The study also emphasizes the need for vigilance to detect and intervene early in AKI, noted an accompanying editorial. The editorialists offered a number of other suggestions for improving care related to AKI, including that the condition be documented in the discharge summary and explained to patients. They also recommended referring high-risk AKI patients to nephrology after discharge and consulting nephrologists about medication management of hospitalized patients with chronic kidney disease.
Death soon after ED discharge appears common in Medicare beneficiaries
A substantial proportion of Medicare beneficiaries die soon after discharge from the ED, although it is unclear how many of these deaths are preventable, a recent study found.
Researchers performed a retrospective cohort study using Medicare claims data for ED visits from 2007 to 2012 to examine the incidence of early death after ED discharge and determine potential reasons for variation in risk. The study excluded patients living in nursing facilities, those ages 90 and older, those receiving palliative or hospice care, and those who had been diagnosed with a life-limiting illness. The main outcome measure was death within seven days of ED discharge in all patients except those who were transferred or those who were admitted as inpatients. Results were published online Feb. 1 by BMJ.
From 2007 to 2012, 10,093,678 patients were discharged from the ED, and of these, 0.12%, or 12,375, died within seven days. Patients' mean age at death was 69 years. The most common causes of death as listed on death certificates were atherosclerotic heart disease (13.6%), myocardial infarction (10.3%), and chronic obstructive pulmonary disease (9.6%). Hospitals that admitted fewer patients from the ED had the highest rates of early death versus hospitals that admitted the most patients (0.27% vs. 0.08% for the lowest fifth vs. the highest fifth), although hospitals with lower admission rates appeared to serve healthier populations in general, as evidenced by overall seven-day mortality rates of all patients who came through the ED (0.3% vs. 1.0% for the lowest vs. the highest fifth). Higher patient volume and higher visit charges were significantly associated with fewer deaths. ED visits with diagnoses of altered mental status (risk ratio, 4.4; 95% CI, 3.8 to 5.1), dyspnea (risk ratio, 3.1; 95% CI, 2.9 to 3.4), and malaise or fatigue (risk ratio, 3.0; 95% CI, 2.9 to 3.7) were more likely to be associated with early death than ED visits with other diagnoses.

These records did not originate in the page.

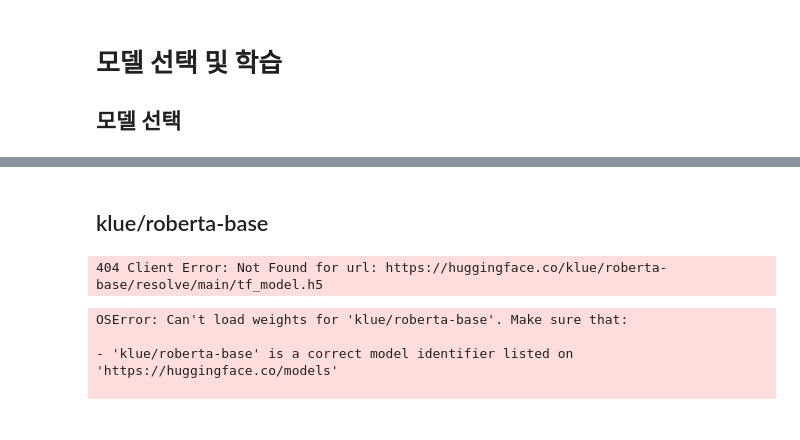
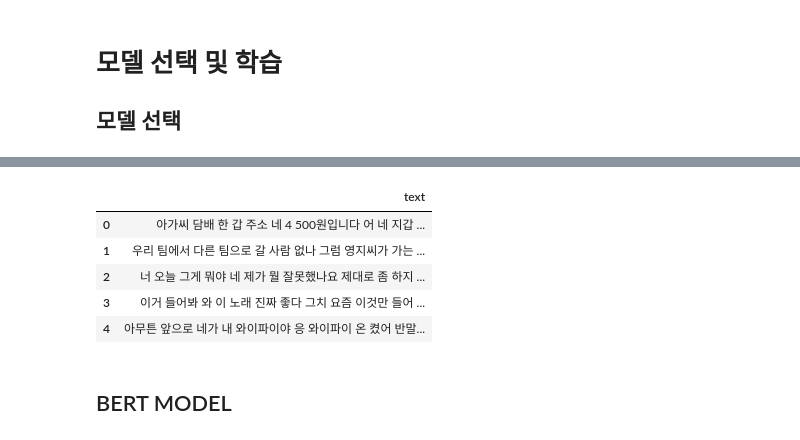
Before and after one commit to seojingjin/Main_branch, a Jupyter notebook: Train.ipynb, the cells around one changed output, grey strips where cells are left out. Cells and saved outputs as stored; diff of their text form; code cells hidden in the pictures.

```diff
--- a/Train.ipynb
+++ b/Train.ipynb
@@ -82,2 +144,0 @@ labels = y_data
-# %% [markdown]
-## klue/roberta-base
@@ -121,10 +144,0 @@ class TokenDataset(Dataset):
-# %%
-# 토크나이저 지정
-tokenizer_pretrained = CHECKPOINT_NAME
-
-# 데이터셋 생성
-train_data = TokenDataset(train_data, tokenizer_pretrained)
-test_data = TokenDataset(test_data, tokenizer_pretrained)
-
-train_loader = DataLoader(train_data, batch_size=batch_size, shuffle=True, num_workers = 8)
-test_loader = DataLoader(test_data, batch_size=batch_size, shuffle=False, num_workers = 8)
@@ -149,18 +144,0 @@ config
-# %%
-from transformers import BertModel
-from tensorflow.keras.layers import Input, Dense
-from tensorflow.keras.models import Model
-from sklearn.model_selection import train_test_split
-import pandas as pd
-import numpy as np
-import tensorflow as tf
-from sklearn.preprocessing import LabelEncoder
-
-# 모델 생성
-model_bert = BertModel.from_pretrained(CHECKPOINT_NAME).to(device)
-# %% [output]
-404 Client Error: Not Found for url: https://huggingface.co/klue/roberta-base/resolve/main/tf_model.h5
-OSError: Can't load weights for 'klue/roberta-base'. Make sure that:
-
-- 'klue/roberta-base' is a correct model identifier listed on 'https://huggingface.co/models'
-
@@ -180,0 +145,11 @@ model.save(f'Model/{model_name}.h5')
+# %%
+test_data.head()
+# %% [output]
+|  | text |
+| 0 | 아가씨 담배 한 갑 주소 네 4 500원입니다 어 네 지갑 ... |
+| 1 | 우리 팀에서 다른 팀으로 갈 사람 없나 그럼 영지씨가 가는 ... |
+| 2 | 너 오늘 그게 뭐야 네 제가 뭘 잘못했나요 제대로 좀 하지 ... |
+| 3 | 이거 들어봐 와 이 노래 진짜 좋다 그치 요즘 이것만 들어 ... |
+| 4 | 아무튼 앞으로 네가 내 와이파이야 응 와이파이 온 켰어 반말... |
+# %% [markdown]
+## BERT MODEL
```
Also changed, not shown: parts of 27 cells of this notebook, 9 other files.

The authors noted that they could not determine which early deaths were preventable, and they noted that these data should not be viewed as evidence of error, since some of the variation could be linked to geographic and socioeconomic issues. The excluded diagnoses could also have been overly broad, among other limitations. However, they concluded that based on their data, many Medicare beneficiaries die soon after ED discharge even without a history of life-limiting illnesses. “Hospitals with low admission rates and low patient volumes, and patients with high risk diagnoses at discharge, could represent targets for clinical research and quality improvement efforts,” the researchers wrote. They called for additional studies to examine systems of care, presenting symptoms, and the value of hospital admission.